ABOUT THIS TASK: Could you please retype all of the data below exactly?

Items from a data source
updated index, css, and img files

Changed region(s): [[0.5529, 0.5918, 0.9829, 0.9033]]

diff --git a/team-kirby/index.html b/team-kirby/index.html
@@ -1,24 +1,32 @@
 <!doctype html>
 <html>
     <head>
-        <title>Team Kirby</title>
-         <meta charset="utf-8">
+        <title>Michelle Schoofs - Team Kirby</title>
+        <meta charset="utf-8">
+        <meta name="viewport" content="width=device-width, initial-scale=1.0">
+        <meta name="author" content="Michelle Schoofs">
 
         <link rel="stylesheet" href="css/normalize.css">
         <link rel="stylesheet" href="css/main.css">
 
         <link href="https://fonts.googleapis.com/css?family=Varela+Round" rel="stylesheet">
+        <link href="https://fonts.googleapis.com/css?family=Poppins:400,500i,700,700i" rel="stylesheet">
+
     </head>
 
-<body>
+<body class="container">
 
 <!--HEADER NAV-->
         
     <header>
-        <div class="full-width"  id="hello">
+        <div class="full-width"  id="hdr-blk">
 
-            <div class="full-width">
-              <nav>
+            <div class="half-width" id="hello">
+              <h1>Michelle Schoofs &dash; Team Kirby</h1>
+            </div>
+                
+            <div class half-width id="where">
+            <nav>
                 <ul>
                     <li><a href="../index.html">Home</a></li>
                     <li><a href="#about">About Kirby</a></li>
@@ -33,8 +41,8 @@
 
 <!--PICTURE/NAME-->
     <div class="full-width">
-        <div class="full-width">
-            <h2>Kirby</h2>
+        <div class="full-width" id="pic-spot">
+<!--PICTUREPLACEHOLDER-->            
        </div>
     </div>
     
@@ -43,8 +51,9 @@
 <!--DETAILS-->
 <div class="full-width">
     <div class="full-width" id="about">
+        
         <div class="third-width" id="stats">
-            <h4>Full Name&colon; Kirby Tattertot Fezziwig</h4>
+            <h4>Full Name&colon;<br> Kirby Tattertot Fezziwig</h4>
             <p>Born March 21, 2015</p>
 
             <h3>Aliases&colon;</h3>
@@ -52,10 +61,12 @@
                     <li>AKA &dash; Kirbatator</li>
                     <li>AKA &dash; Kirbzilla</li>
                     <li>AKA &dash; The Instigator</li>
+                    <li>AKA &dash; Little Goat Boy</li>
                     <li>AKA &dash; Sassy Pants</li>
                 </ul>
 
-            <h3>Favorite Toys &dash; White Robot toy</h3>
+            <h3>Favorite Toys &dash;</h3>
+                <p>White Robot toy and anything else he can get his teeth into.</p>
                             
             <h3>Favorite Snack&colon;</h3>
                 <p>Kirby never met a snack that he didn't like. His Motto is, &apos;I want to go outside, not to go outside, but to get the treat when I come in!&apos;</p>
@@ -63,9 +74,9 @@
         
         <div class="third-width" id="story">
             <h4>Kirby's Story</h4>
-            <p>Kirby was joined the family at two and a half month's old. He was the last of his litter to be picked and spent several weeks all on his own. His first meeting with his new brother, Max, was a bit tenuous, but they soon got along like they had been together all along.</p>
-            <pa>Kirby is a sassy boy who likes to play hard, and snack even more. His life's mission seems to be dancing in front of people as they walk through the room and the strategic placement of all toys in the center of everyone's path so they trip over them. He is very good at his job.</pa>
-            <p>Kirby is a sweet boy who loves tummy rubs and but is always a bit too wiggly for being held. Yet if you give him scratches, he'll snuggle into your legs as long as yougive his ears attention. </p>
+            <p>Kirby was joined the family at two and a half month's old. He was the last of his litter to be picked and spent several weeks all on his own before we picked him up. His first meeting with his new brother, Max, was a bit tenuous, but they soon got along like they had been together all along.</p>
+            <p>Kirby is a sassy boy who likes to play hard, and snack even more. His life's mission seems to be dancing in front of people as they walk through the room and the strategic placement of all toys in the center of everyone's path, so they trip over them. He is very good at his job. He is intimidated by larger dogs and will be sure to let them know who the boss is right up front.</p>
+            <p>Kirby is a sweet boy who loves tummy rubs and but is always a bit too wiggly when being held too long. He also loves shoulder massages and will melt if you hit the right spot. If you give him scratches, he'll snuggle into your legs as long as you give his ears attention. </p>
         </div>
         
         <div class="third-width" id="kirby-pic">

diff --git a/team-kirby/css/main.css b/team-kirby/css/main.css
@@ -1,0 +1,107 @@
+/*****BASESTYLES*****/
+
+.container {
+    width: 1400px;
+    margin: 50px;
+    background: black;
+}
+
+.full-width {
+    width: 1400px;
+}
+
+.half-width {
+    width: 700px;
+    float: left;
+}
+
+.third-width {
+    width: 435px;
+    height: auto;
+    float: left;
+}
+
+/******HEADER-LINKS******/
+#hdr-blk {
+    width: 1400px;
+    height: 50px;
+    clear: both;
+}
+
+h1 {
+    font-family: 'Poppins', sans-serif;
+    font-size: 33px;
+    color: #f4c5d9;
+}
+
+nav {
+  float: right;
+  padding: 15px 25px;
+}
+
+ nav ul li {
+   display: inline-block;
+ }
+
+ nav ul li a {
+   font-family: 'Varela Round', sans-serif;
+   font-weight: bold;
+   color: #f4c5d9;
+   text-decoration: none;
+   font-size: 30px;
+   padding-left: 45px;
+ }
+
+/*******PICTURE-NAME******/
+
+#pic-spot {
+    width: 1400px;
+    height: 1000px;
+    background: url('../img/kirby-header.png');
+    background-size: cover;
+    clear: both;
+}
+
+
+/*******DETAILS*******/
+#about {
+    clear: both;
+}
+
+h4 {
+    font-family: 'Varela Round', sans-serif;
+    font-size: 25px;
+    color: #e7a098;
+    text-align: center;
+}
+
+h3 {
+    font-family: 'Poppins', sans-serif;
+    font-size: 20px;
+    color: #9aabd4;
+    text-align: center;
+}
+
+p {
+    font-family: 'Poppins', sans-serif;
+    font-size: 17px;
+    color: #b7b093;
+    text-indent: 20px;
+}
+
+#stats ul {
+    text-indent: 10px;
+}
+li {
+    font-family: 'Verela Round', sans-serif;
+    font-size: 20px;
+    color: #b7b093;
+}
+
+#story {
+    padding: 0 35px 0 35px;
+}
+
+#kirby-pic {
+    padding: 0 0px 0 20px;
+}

PROBLEM SOLUTION:
updated index, css, and img files

Changed region(s): [[0.5529, 0.5918, 0.9829, 0.9033]]

diff --git a/team-kirby/index.html b/team-kirby/index.html
@@ -1,24 +1,32 @@
 <!doctype html>
 <html>
     <head>
-        <title>Team Kirby</title>
-         <meta charset="utf-8">
+        <title>Michelle Schoofs - Team Kirby</title>
+        <meta charset="utf-8">
+        <meta name="viewport" content="width=device-width, initial-scale=1.0">
+        <meta name="author" content="Michelle Schoofs">
 
         <link rel="stylesheet" href="css/normalize.css">
         <link rel="stylesheet" href="css/main.css">
 
         <link href="https://fonts.googleapis.com/css?family=Varela+Round" rel="stylesheet">
+        <link href="https://fonts.googleapis.com/css?family=Poppins:400,500i,700,700i" rel="stylesheet">
+
     </head>
 
-<body>
+<body class="container">
 
 <!--HEADER NAV-->
         
     <header>
-        <div class="full-width"  id="hello">
+        <div class="full-width"  id="hdr-blk">
 
-            <div class="full-width">
-              <nav>
+            <div class="half-width" id="hello">
+              <h1>Michelle Schoofs &dash; Team Kirby</h1>
+            </div>
+                
+            <div class half-width id="where">
+            <nav>
                 <ul>
                     <li><a href="../index.html">Home</a></li>
                     <li><a href="#about">About Kirby</a></li>
@@ -33,8 +41,8 @@
 
 <!--PICTURE/NAME-->
     <div class="full-width">
-        <div class="full-width">
-            <h2>Kirby</h2>
+        <div class="full-width" id="pic-spot">
+<!--PICTUREPLACEHOLDER-->            
        </div>
     </div>
     
@@ -43,8 +51,9 @@
 <!--DETAILS-->
 <div class="full-width">
     <div class="full-width" id="about">
+        
         <div class="third-width" id="stats">
-            <h4>Full Name&colon; Kirby Tattertot Fezziwig</h4>
+            <h4>Full Name&colon;<br> Kirby Tattertot Fezziwig</h4>
             <p>Born March 21, 2015</p>
 
             <h3>Aliases&colon;</h3>
@@ -52,10 +61,12 @@
                     <li>AKA &dash; Kirbatator</li>
                     <li>AKA &dash; Kirbzilla</li>
                     <li>AKA &dash; The Instigator</li>
+                    <li>AKA &dash; Little Goat Boy</li>
                     <li>AKA &dash; Sassy Pants</li>
                 </ul>
 
-            <h3>Favorite Toys &dash; White Robot toy</h3>
+            <h3>Favorite Toys &dash;</h3>
+                <p>White Robot toy and anything else he can get his teeth into.</p>
                             
             <h3>Favorite Snack&colon;</h3>
                 <p>Kirby never met a snack that he didn't like. His Motto is, &apos;I want to go outside, not to go outside, but to get the treat when I come in!&apos;</p>
@@ -63,9 +74,9 @@
         
         <div class="third-width" id="story">
             <h4>Kirby's Story</h4>
-            <p>Kirby was joined the family at two and a half month's old. He was the last of his litter to be picked and spent several weeks all on his own. His first meeting with his new brother, Max, was a bit tenuous, but they soon got along like they had been together all along.</p>
-            <pa>Kirby is a sassy boy who likes to play hard, and snack even more. His life's mission seems to be dancing in front of people as they walk through the room and the strategic placement of all toys in the center of everyone's path so they trip over them. He is very good at his job.</pa>
-            <p>Kirby is a sweet boy who loves tummy rubs and but is always a bit too wiggly for being held. Yet if you give him scratches, he'll snuggle into your legs as long as yougive his ears attention. </p>
+            <p>Kirby was joined the family at two and a half month's old. He was the last of his litter to be picked and spent several weeks all on his own before we picked him up. His first meeting with his new brother, Max, was a bit tenuous, but they soon got along like they had been together all along.</p>
+            <p>Kirby is a sassy boy who likes to play hard, and snack even more. His life's mission seems to be dancing in front of people as they walk through the room and the strategic placement of all toys in the center of everyone's path, so they trip over them. He is very good at his job. He is intimidated by larger dogs and will be sure to let them know who the boss is right up front.</p>
+            <p>Kirby is a sweet boy who loves tummy rubs and but is always a bit too wiggly when being held too long. He also loves shoulder massages and will melt if you hit the right spot. If you give him scratches, he'll snuggle into your legs as long as you give his ears attention. </p>
         </div>
         
         <div class="third-width" id="kirby-pic">

diff --git a/team-kirby/css/main.css b/team-kirby/css/main.css
@@ -1,0 +1,107 @@
+/*****BASESTYLES*****/
+
+.container {
+    width: 1400px;
+    margin: 50px;
+    background: black;
+}
+
+.full-width {
+    width: 1400px;
+}
+
+.half-width {
+    width: 700px;
+    float: left;
+}
+
+.third-width {
+    width: 435px;
+    height: auto;
+    float: left;
+}
+
+/******HEADER-LINKS******/
+#hdr-blk {
+    width: 1400px;
+    height: 50px;
+    clear: both;
+}
+
+h1 {
+    font-family: 'Poppins', sans-serif;
+    font-size: 33px;
+    color: #f4c5d9;
+}
+
+nav {
+  float: right;
+  padding: 15px 25px;
+}
+
+ nav ul li {
+   display: inline-block;
+ }
+
+ nav ul li a {
+   font-family: 'Varela Round', sans-serif;
+   font-weight: bold;
+   color: #f4c5d9;
+   text-decoration: none;
+   font-size: 30px;
+   padding-left: 45px;
+ }
+
+/*******PICTURE-NAME******/
+
+#pic-spot {
+    width: 1400px;
+    height: 1000px;
+    background: url('../img/kirby-header.png');
+    background-size: cover;
+    clear: both;
+}
+
+
+/*******DETAILS*******/
+#about {
+    clear: both;
+}
+
+h4 {
+    font-family: 'Varela Round', sans-serif;
+    font-size: 25px;
+    color: #e7a098;
+    text-align: center;
+}
+
+h3 {
+    font-family: 'Poppins', sans-serif;
+    font-size: 20px;
+    color: #9aabd4;
+    text-align: center;
+}
+
+p {
+    font-family: 'Poppins', sans-serif;
+    font-size: 17px;
+    color: #b7b093;
+    text-indent: 20px;
+}
+
+#stats ul {
+    text-indent: 10px;
+}
+li {
+    font-family: 'Verela Round', sans-serif;
+    font-size: 20px;
+    color: #b7b093;
+}
+
+#story {
+    padding: 0 35px 0 35px;
+}
+
+#kirby-pic {
+    padding: 0 0px 0 20px;
+}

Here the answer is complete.